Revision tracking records

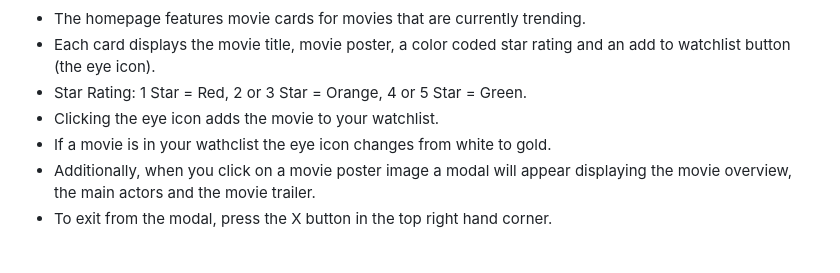
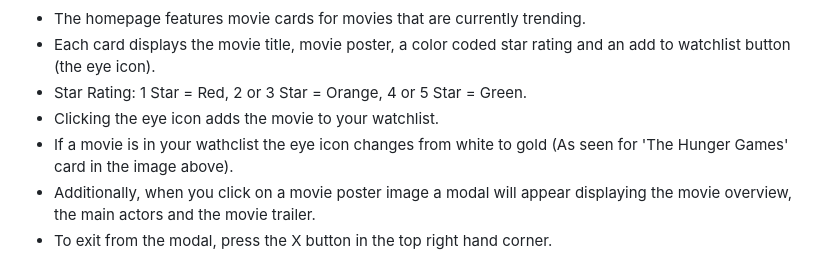
Before and after one commit to KyloGG88/NicodingProject1, a Markdown page: README.md, the part around the change printed below. Rendered like a GitHub page.

```diff
--- a/README.md
+++ b/README.md
@@ -70,7 +70,7 @@ This project gave us the opportunity to learn about collaborating on code, how t
 * Each card displays the movie title, movie poster, a color coded star rating and an add to watchlist button (the eye icon).
 * Star Rating: 1 Star = Red, 2 or 3 Star = Orange, 4 or 5 Star = Green.
 * Clicking the eye icon adds the movie to your watchlist.
-* If a movie is in your wathclist the eye icon changes from white to gold.
+* If a movie is in your wathclist the eye icon changes from white to gold (As seen for 'The Hunger Games' card in the image above).
 * Additionally, when you click on a movie poster image a modal will appear displaying the movie overview, the main actors and the movie trailer.
 * To exit from the modal, press the X button in the top right hand corner.
 
```
Also changed, not shown: other parts of README.md (+1 -1 lines).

◆ **Work instructions**: Return every entry word for word, minus the pictures.

◆ **Output**:
Before and after one commit to KyloGG88/NicodingProject1, a Markdown page: README.md, the part around the change printed below. Rendered like a GitHub page.

```diff
--- a/README.md
+++ b/README.md
@@ -70,7 +70,7 @@ This project gave us the opportunity to learn about collaborating on code, how t
 * Each card displays the movie title, movie poster, a color coded star rating and an add to watchlist button (the eye icon).
 * Star Rating: 1 Star = Red, 2 or 3 Star = Orange, 4 or 5 Star = Green.
 * Clicking the eye icon adds the movie to your watchlist.
-* If a movie is in your wathclist the eye icon changes from white to gold.
+* If a movie is in your wathclist the eye icon changes from white to gold (As seen for 'The Hunger Games' card in the image above).
 * Additionally, when you click on a movie poster image a modal will appear displaying the movie overview, the main actors and the movie trailer.
 * To exit from the modal, press the X button in the top right hand corner.
 
```
Also changed, not shown: other parts of README.md (+1 -1 lines).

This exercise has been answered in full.